| Required action |
Everything in the data except the pictures belongs in your answer, copied exactly.
[[ Source data, beginning ]]
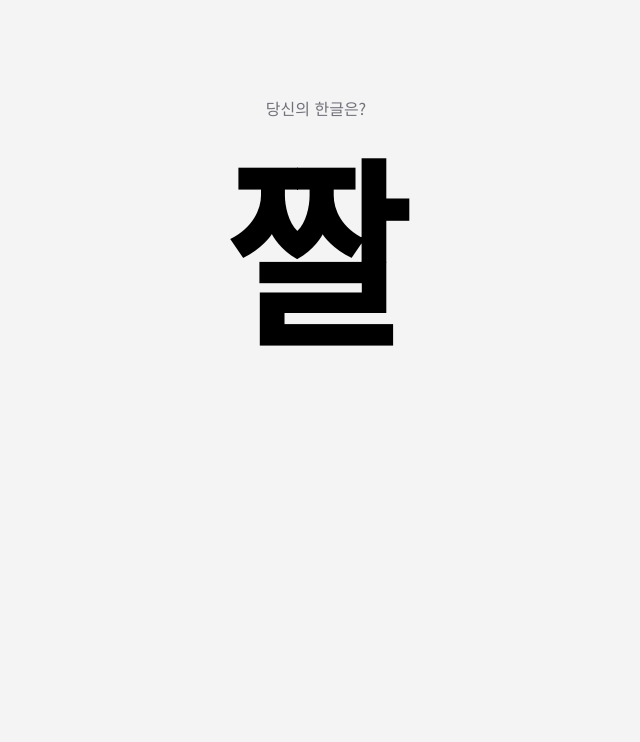
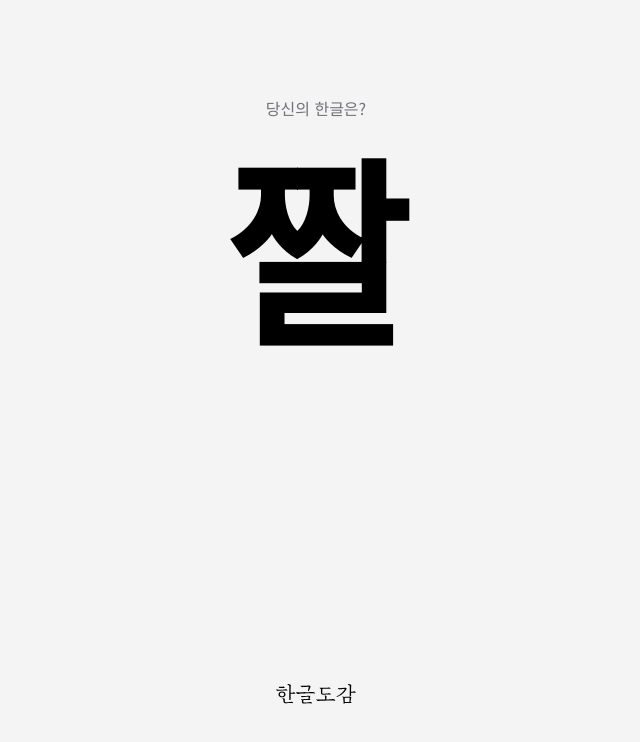
Before and after one commit to jiwonMe/hangul-dex, a Next.js app: page / in a window 1280 px wide. Shown: the top 742 px of the page, without its empty margins (324-964 px from the left). Built offline with nearby package versions, Linux system fonts and the light colour scheme.

Commit message:
feat: 로고 추가

```diff
--- a/src/app/page.tsx
+++ b/src/app/page.tsx
@@ -3,9 +3,12 @@ import RandomCharacter from "./_components/RandomCharacter";
 
 export default function Home() {
   return (
-    <main className="flex min-h-screen flex-col items-center p-24 bg-zinc-100">
+    <main className="flex min-h-screen flex-col items-center justify-between p-24 bg-zinc-100">
+      <div className="flex flex-col items-center">
       <h1 className="text-md text-semibold text-zinc-500">당신의 한글은?</h1>
       <RandomCharacter only상용한글={true} />
+      </div>
+      <Image src="/한글도감_로고.svg" alt="한글도감 로고" width={80} height={35} />
     </main>
   );
 }
```
Also changed, not shown: public/한글도감_로고.svg (added).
[[ Source data, end ]]
| Solution to the exercise |
Before and after one commit to jiwonMe/hangul-dex, a Next.js app: page / in a window 1280 px wide. Shown: the top 742 px of the page, without its empty margins (324-964 px from the left). Built offline with nearby package versions, Linux system fonts and the light colour scheme.

Commit message:
feat: 로고 추가

```diff
--- a/src/app/page.tsx
+++ b/src/app/page.tsx
@@ -3,9 +3,12 @@ import RandomCharacter from "./_components/RandomCharacter";
 
 export default function Home() {
   return (
-    <main className="flex min-h-screen flex-col items-center p-24 bg-zinc-100">
+    <main className="flex min-h-screen flex-col items-center justify-between p-24 bg-zinc-100">
+      <div className="flex flex-col items-center">
       <h1 className="text-md text-semibold text-zinc-500">당신의 한글은?</h1>
       <RandomCharacter only상용한글={true} />
+      </div>
+      <Image src="/한글도감_로고.svg" alt="한글도감 로고" width={80} height={35} />
     </main>
   );
 }
```
Also changed, not shown: public/한글도감_로고.svg (added).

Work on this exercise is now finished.